The moon is perhaps too little remarked upon. I mean, it’s remarkable! That white disc in the winter sky is another world, an 80 quintillion ton sphere of rock circling the earth in a graceful monthly journey. As it travels, waxes and wanes it reflects light from the sun, flinging rays over 200,000 miles back through empty space to illuminate the night sky. It governs the tides we depend on for important things like seeing wading birds and surfing. It’s the stuff of poetry, legend and scientific discovery. In short, it’s brilliant.

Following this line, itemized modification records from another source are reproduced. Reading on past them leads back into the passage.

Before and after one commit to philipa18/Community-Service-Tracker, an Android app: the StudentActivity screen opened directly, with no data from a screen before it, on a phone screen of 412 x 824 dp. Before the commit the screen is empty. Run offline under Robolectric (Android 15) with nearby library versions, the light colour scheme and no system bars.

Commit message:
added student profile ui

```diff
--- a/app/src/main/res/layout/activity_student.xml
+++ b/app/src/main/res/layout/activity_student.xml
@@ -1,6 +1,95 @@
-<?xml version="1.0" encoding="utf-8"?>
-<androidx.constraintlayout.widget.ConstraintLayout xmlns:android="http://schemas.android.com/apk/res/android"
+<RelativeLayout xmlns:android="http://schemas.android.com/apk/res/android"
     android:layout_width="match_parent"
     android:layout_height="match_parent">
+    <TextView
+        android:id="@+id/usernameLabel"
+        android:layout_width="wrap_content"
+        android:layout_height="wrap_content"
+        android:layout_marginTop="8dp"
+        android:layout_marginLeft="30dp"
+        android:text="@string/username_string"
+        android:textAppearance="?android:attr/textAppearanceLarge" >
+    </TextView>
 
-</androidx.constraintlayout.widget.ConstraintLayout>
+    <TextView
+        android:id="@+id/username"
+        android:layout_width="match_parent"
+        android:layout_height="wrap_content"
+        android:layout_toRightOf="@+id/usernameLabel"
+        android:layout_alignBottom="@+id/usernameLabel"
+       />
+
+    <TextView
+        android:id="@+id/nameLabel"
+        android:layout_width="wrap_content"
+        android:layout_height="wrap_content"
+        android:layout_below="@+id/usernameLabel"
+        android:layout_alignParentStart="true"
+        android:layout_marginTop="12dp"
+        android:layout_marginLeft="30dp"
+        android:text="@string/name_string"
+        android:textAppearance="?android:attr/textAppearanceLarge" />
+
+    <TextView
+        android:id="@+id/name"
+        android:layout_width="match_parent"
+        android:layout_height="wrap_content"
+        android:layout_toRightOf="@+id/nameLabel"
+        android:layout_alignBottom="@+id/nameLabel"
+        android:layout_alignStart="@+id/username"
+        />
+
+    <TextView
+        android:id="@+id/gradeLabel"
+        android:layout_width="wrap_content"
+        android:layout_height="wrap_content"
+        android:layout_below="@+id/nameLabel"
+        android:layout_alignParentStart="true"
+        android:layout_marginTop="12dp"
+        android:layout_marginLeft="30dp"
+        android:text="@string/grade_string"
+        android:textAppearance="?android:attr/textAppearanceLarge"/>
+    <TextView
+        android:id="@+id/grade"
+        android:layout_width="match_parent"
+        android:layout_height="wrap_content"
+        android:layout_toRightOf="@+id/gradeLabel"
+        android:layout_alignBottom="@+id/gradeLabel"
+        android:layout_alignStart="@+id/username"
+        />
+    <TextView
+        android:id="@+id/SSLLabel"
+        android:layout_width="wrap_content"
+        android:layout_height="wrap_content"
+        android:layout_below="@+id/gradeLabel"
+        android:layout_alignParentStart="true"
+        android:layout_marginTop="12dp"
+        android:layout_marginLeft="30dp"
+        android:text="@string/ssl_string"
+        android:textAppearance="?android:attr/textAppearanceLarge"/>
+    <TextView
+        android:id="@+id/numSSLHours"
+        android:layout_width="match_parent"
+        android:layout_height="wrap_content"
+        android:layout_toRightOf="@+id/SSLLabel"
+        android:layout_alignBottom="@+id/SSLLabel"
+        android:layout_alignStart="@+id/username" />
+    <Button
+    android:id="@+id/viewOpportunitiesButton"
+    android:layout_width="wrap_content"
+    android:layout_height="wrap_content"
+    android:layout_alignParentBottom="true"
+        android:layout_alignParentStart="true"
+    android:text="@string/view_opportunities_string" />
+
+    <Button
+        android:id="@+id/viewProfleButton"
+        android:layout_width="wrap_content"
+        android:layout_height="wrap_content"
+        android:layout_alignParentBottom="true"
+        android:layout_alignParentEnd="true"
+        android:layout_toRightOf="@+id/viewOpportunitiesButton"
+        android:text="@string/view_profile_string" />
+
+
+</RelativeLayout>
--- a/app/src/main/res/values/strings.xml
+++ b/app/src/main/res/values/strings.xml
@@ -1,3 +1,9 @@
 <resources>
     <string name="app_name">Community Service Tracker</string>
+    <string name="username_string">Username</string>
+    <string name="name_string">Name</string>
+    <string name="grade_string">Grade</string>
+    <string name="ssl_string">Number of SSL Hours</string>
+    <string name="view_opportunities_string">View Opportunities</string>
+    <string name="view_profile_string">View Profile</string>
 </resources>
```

The moon itself is dark, cold and lifeless, but seen from earth it is as beguilingly changeable a natural object as any other. It’s a shape shifter, slinking into the shadows and veiling itself in mist and cloud. Chameleon-like, its colour adapts and changes, from pure white to the grey of a washed-out winter’s evening, from the orange of a harvest moon to a blood-red eclipse.
As we approached full moon this week other denizens of the night began to emerge, as if by way of celebration. Moths are said to use the moon for navigation – hence their magnetic attraction to light – and a pleasantly surprising four species were found in the Reading University trap on Friday morning. One, Oak Beauty, was a whole four weeks ahead of schedule. Pale Brindled Beauty is more accustomed to flying in January. The fine specimen of this species we trapped seemed particularly eager to fly back into the darkness when I released it the following evening.
Even more to my surprise, the moths’ great enemies, bats, were also active at dusk on Friday. Two or three made leisurely laps of a tall, dead, ivy-covered tree in the Wilderness, interspersing bursts of flapping with short glides as they hawked. Bat silhouettes are not my forté, and in the absence of a bat detector I couldn’t be sure what these were, but the mid-paced, gliding flight and suggestion that they were larger than a pipistrelle point to something like brown long-eared bat. All the while a brilliant moon shone through clouds beyond, illuminating the latticework of branches through which moth and bat alike flew.